More Information

en.wikipedia.org

Rating

4.1/5 (based on Google user reviews)

User Reviews

Physiotherapie Carol P (8 months ago)
Abulut recommended
Mari-Carmen Nieto (2 years ago)
Superbe promenade
Michel Formaz (2 years ago)
Impossible de le visiter ! Car il est louer à des privés ( avocats médecins ou autres bon revenus ) et ceci depuis de très très longues annres ! A
Michel Formaz (2 years ago)
Impossible to visit! Because it is rent to private (lawyers doctors or other good income) and this since very very long years! AT
Albi0958 (2 years ago)
Sehr schön gelegenes Restaurant. Die Bedienung war i.o. Freundlich und korrekt.
Powered by Google

Featured Historic Landmarks, Sites & Buildings

Historic Site of the week

Roman Walls of Lugo

Roman Walls of Lugo are an exceptional architectural, archaeological and constructive legacy of Roman engineering, dating from the 3rd and 4th centuries AD. The Walls are built of internal and external stone facings of slate with some granite, with a core filling of a conglomerate of slate slabs and worked stone pieces from Roman buildings, interlocked with lime mortar.

Their total length of 2117 m in the shape of an oblong rectangle occupies an area of 1.68 ha. Their height varies between 8 and 10 m, with a width of 4.2 m, reaching 7 m in some specific points. The walls still contain 85 external towers, 10 gates (five of which are original and five that were opened in modern times), four staircases and two ramps providing access to the walkway along the top of the walls, one of which is internal and the other external.

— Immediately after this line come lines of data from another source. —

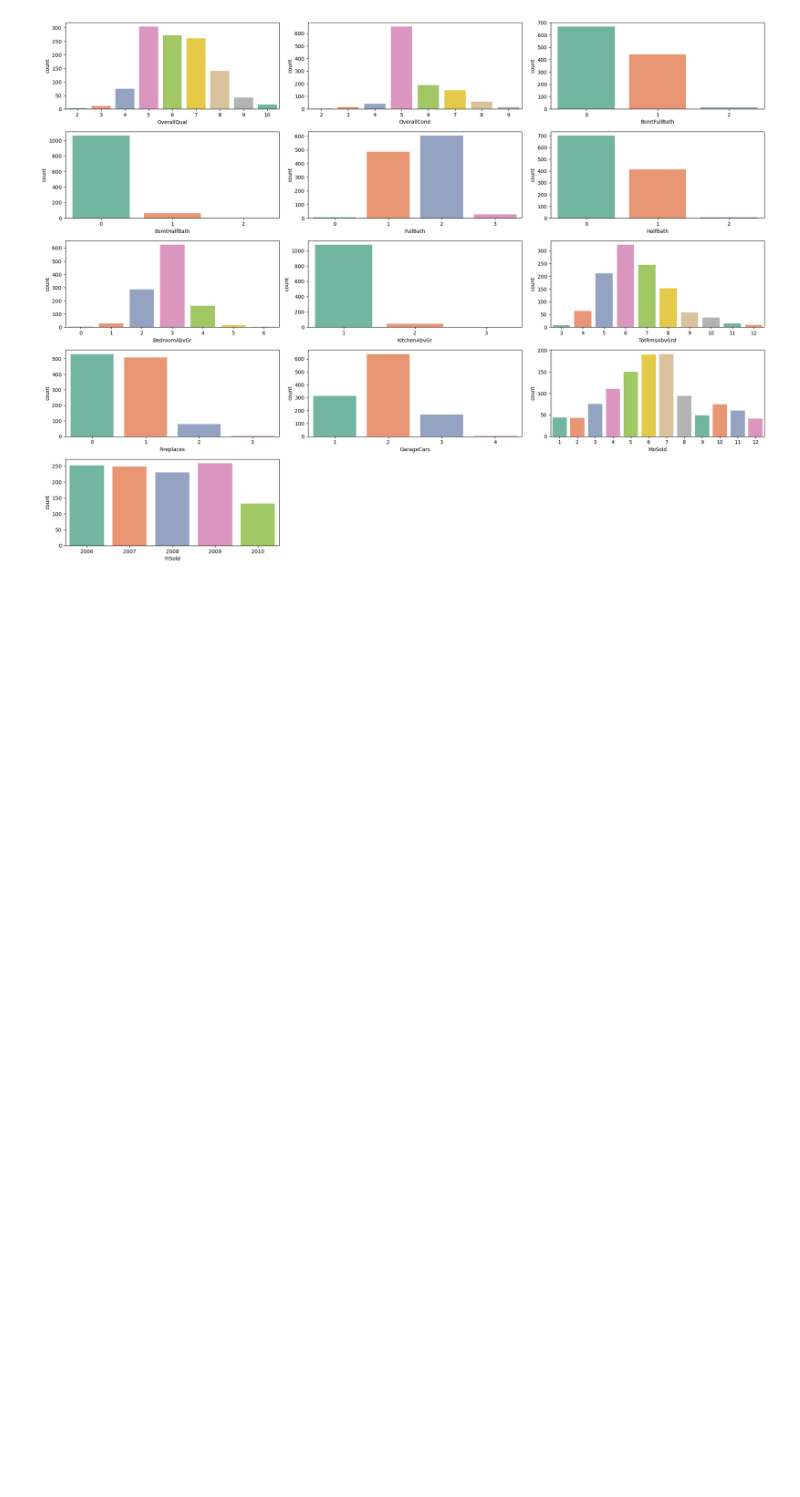
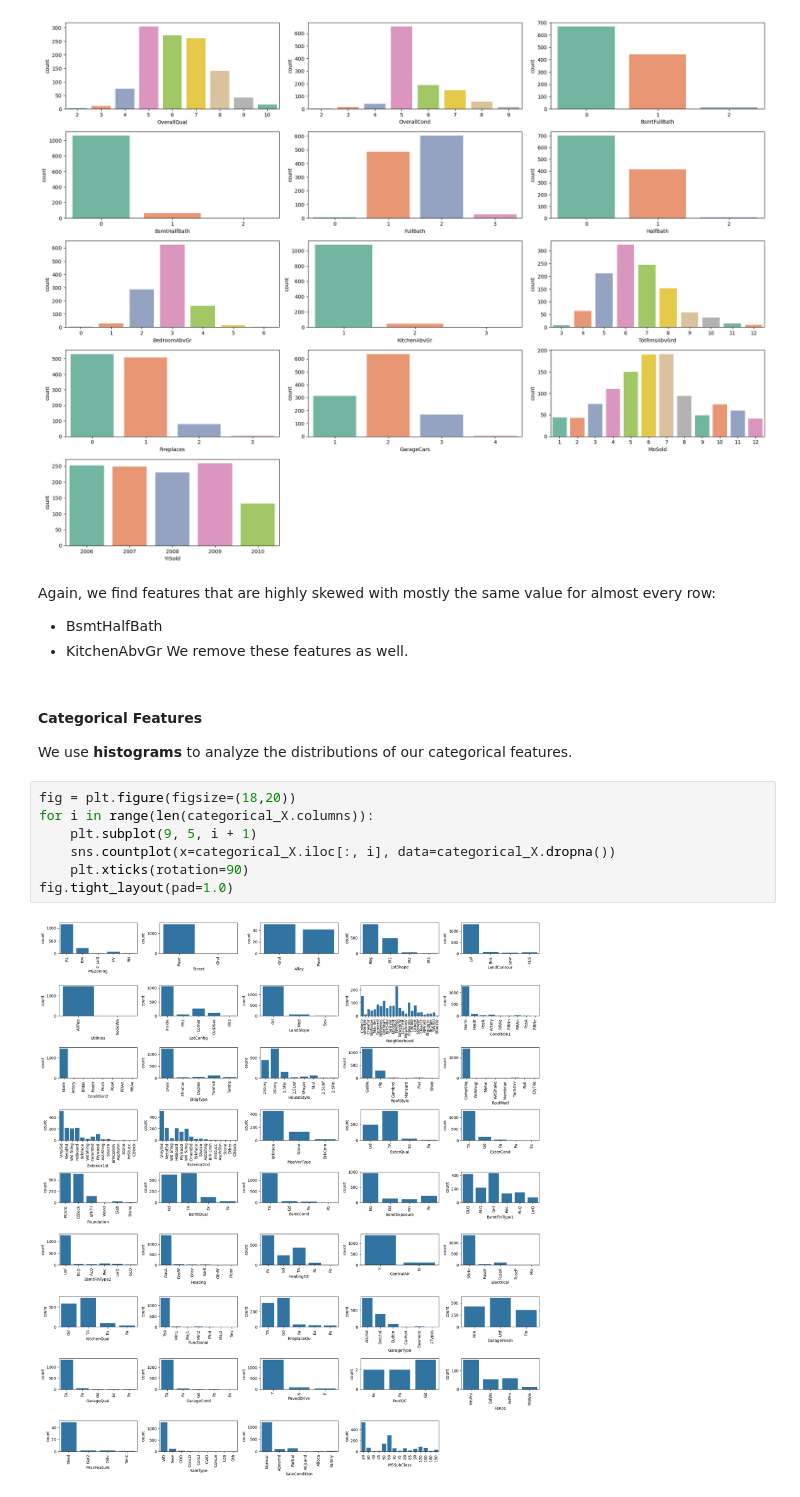
Before and after one commit to vallmeister/house-price-prediction, a Jupyter notebook: notebooks/01_eda.ipynb, the cells around one changed output. Drawn from its saved outputs; the diff is of its cells as text; blank space fills up the shorter version.

```diff
--- a/notebooks/01_eda.ipynb
+++ b/notebooks/01_eda.ipynb
@@ -217,3 +217,20 @@ Passing `palette` without assigning `hue` is deprecated and will be removed in v
 
   sns.countplot(x=col, data=numeric_X.dropna(), palette="Set2")
 [figure]
+# %% [markdown]
+Again, we find features that are highly skewed with mostly the same value for almost every row:
+- BsmtHalfBath
+- KitchenAbvGr
+We remove these features as well.
+# %% [markdown]
+#### Categorical Features
+We use **histograms** to analyze the distributions of our categorical features.
+# %%
+fig = plt.figure(figsize=(18,20))
+for i in range(len(categorical_X.columns)):
+    plt.subplot(9, 5, i + 1)
+    sns.countplot(x=categorical_X.iloc[:, i], data=categorical_X.dropna())
+    plt.xticks(rotation=90)
+fig.tight_layout(pad=1.0)
+# %% [output]
+[figure, added]
```
Also changed, not shown: parts of 14 cells of this notebook, 2 other files.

Each tower contained access stairs leading from the intervallum to the wall walk of town wall, of which a total of 21 have been discovered to date.

The defences of Lugo are the most complete and best preserved example of Roman military architecture in the Western Roman Empire.

Despite the renovation work carried out, the walls conserve their original layout and the construction features associated with their defensive purpose, with walls, battlements, towers, fortifications, both modern and original gates and stairways, and a moat.

Since they were built, the walls have defined the layout and growth of the city, which was declared a Historical-Artistic Ensemble in 1973, forming a part of it and becoming an emblematic structure that can be freely accessed to walk along. The local inhabitants and visitors alike have used them as an area for enjoyment and as a part of urban life for centuries.

The fortifications were added to UNESCO"s World Heritage List in late 2000 and are a popular tourist attraction.